• _Data supplied_
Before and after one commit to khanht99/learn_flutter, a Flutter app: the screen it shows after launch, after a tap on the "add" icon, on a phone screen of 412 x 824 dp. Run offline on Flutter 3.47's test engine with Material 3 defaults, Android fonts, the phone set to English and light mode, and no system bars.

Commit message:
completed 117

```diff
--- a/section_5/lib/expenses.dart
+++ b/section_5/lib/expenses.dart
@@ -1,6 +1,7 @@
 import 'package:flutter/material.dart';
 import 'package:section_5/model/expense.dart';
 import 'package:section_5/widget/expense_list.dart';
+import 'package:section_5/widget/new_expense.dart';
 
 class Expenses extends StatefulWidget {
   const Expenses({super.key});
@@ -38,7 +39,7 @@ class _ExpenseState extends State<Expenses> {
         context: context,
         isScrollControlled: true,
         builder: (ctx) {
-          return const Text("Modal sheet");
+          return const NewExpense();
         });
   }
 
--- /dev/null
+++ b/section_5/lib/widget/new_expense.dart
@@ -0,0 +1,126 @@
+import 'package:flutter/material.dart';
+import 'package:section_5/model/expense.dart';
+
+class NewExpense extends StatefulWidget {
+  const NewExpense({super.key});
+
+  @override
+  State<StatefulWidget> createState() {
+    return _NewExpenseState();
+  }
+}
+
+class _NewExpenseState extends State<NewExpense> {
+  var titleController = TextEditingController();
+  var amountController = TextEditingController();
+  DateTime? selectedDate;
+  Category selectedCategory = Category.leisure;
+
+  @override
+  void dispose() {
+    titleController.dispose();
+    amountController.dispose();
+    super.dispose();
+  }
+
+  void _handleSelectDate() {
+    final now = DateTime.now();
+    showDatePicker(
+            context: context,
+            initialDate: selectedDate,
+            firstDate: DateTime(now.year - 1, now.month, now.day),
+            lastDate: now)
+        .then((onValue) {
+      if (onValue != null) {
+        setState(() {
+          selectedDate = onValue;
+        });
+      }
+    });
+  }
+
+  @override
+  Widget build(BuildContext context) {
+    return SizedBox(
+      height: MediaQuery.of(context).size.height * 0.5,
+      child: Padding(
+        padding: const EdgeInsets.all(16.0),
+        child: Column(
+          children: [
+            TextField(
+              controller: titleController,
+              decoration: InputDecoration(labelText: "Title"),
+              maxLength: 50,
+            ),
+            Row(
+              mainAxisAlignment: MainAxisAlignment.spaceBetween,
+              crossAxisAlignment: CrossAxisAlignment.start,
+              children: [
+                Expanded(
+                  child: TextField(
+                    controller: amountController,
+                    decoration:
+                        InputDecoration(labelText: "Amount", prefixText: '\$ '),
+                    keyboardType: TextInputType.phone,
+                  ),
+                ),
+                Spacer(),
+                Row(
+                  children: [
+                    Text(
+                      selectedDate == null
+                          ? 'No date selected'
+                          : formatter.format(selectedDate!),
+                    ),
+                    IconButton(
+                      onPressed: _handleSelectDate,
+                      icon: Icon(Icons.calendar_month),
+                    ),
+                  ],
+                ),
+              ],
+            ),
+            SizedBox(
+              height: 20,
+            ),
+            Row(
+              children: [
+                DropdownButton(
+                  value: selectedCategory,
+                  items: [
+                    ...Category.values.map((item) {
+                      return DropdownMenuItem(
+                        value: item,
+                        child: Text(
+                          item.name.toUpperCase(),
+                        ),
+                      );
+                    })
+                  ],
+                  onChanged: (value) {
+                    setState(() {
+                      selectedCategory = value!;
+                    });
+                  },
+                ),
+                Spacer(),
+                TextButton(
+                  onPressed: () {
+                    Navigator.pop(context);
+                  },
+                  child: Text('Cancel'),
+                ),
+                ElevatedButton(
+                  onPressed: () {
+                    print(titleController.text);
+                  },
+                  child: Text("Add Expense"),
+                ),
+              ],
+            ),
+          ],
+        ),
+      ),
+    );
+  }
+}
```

• _Goal of the exercise_
Go through the data and return each line where the word "InputDecoration" appears.

• _Your solution_
+              decoration: InputDecoration(labelText: "Title"),
+                        InputDecoration(labelText: "Amount", prefixText: '\$ '),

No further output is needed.